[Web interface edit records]

┌────────

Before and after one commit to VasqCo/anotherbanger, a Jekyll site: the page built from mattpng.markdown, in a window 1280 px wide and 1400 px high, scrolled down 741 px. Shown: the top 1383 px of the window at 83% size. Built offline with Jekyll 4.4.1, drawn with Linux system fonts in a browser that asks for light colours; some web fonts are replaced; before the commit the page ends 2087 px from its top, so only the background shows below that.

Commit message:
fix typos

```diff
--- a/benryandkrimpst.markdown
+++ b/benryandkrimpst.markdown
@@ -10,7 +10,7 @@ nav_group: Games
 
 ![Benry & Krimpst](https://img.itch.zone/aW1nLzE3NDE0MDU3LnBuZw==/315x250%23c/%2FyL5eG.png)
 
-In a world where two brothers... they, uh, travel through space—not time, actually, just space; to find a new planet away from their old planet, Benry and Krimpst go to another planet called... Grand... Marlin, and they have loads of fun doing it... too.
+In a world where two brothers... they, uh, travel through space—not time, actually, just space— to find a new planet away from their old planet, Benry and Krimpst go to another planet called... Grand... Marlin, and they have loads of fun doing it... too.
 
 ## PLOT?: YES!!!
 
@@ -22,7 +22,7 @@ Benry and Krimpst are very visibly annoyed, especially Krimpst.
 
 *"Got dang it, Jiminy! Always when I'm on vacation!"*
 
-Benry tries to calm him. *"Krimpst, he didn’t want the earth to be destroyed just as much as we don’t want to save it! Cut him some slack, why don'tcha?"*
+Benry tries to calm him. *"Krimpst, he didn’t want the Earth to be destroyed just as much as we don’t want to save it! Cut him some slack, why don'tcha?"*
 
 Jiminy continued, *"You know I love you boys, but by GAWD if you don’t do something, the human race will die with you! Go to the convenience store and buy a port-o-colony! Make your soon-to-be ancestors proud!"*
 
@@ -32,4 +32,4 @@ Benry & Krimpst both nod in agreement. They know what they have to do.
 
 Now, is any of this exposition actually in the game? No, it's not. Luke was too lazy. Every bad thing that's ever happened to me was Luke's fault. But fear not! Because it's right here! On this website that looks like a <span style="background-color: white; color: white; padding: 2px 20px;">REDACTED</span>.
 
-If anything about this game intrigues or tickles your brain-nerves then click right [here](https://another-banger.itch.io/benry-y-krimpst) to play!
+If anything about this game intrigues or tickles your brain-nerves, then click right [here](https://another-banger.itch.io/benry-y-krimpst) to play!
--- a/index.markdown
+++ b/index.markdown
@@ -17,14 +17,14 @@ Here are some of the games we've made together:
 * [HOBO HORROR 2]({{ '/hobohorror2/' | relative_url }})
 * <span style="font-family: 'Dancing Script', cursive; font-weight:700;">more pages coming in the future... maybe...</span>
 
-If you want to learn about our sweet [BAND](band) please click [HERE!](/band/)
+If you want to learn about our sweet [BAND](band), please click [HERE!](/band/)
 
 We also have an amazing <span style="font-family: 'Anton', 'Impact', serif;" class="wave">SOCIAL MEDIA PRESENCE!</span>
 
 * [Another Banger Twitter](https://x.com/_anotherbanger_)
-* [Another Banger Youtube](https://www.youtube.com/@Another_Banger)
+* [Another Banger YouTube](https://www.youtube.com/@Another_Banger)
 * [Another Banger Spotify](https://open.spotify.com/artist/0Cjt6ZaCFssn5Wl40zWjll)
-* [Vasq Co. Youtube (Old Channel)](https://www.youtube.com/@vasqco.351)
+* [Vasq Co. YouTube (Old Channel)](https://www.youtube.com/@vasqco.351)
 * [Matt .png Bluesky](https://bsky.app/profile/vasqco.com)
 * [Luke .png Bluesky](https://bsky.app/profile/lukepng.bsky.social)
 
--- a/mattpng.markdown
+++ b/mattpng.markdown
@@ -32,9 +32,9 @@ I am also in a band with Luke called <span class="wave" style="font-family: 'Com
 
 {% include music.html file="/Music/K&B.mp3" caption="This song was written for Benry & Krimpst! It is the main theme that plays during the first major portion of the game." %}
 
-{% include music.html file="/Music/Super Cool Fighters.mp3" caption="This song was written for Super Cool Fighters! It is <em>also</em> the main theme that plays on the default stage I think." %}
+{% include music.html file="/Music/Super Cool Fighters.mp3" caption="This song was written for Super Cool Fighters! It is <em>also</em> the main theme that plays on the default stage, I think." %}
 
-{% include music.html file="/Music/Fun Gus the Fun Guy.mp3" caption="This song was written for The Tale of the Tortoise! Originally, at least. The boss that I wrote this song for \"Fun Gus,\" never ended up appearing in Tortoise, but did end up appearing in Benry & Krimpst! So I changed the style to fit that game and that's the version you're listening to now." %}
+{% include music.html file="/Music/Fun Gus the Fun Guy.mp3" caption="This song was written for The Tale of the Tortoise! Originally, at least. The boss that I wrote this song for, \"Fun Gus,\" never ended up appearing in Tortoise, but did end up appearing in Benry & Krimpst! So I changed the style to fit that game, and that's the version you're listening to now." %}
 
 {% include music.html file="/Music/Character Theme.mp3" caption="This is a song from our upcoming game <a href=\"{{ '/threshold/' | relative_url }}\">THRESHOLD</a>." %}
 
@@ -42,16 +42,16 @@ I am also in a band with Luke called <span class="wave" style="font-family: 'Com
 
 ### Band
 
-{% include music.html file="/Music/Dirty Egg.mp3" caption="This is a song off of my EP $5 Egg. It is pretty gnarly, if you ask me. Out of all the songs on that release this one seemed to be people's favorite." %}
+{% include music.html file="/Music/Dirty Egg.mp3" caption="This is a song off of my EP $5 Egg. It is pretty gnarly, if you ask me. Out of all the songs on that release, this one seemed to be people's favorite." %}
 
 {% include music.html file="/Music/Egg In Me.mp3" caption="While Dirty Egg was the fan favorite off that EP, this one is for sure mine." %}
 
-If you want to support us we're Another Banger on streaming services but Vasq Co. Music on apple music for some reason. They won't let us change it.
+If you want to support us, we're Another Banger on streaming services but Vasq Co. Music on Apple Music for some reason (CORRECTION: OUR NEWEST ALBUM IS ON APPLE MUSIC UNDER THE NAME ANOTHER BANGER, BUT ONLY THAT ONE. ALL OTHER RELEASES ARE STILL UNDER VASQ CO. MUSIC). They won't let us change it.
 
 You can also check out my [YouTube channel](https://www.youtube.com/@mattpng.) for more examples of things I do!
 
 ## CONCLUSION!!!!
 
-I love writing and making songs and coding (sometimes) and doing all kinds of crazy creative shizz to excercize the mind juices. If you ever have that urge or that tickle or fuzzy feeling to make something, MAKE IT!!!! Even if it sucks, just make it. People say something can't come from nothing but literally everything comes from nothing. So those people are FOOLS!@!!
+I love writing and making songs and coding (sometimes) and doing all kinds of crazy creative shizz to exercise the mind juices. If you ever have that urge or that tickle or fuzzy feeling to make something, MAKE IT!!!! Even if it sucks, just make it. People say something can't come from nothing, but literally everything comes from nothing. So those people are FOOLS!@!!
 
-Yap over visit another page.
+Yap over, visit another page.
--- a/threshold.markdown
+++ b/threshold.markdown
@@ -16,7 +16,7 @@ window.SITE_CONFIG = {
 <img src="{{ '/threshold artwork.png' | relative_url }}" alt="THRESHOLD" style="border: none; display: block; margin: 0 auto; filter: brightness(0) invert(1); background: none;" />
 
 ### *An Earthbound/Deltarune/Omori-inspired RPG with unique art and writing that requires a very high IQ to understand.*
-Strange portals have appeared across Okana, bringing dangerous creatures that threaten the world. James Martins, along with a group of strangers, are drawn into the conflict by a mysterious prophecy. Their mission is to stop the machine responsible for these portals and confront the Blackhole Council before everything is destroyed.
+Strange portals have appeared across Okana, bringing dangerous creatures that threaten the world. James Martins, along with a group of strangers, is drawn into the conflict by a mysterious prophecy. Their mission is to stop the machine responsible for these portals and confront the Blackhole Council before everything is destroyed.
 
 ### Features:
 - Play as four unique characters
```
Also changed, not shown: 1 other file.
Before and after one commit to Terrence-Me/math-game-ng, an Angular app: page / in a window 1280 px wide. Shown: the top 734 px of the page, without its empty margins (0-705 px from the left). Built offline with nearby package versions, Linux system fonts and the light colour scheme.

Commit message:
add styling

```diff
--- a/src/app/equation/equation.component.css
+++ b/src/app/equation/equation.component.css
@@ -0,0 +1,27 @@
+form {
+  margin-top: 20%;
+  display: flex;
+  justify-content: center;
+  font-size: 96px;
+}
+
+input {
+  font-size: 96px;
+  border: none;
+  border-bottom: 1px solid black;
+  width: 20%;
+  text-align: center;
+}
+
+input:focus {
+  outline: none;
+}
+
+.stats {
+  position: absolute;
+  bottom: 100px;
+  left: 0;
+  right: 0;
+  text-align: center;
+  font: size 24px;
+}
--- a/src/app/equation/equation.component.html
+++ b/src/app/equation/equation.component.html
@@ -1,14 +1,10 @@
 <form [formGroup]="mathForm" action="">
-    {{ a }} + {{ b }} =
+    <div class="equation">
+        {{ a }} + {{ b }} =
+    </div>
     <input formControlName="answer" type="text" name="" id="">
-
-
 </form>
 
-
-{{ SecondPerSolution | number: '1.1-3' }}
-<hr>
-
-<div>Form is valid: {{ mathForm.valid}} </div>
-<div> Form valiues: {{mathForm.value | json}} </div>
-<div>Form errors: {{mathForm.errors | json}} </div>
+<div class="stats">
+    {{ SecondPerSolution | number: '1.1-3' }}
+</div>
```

└────────

_Your assignment_. Every line of the records above that contains the word "wave" should be counted, and only the total given.

_Completed task_. 3